**Task:** Search term "README": please show all lines in the listing that contain it.

**Data to use:**
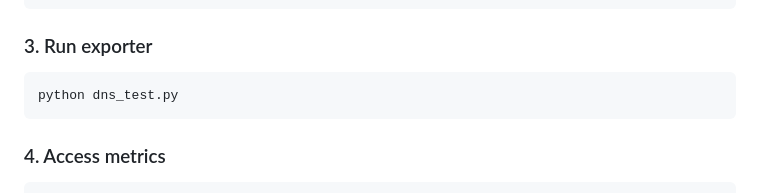
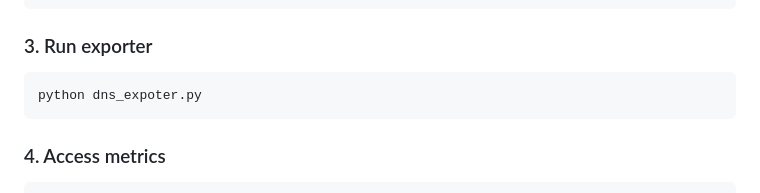
Before and after one commit to Luxbane/dns-anomaly-detection-monitoring, a Markdown page: README.md, the part around the change. Drawn GitHub-style.

````diff
--- a/README.md
+++ b/README.md
@@ -134,7 +134,7 @@ pip install dnspython prometheus_client
 ### 3. Run exporter
 
 ```
-python dns_test.py
+python dns_expoter.py
 ```
 
 ### 4. Access metrics
````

**Expected answer:**
Before and after one commit to Luxbane/dns-anomaly-detection-monitoring, a Markdown page: README.md, the part around the change. Drawn GitHub-style.
--- a/README.md
+++ b/README.md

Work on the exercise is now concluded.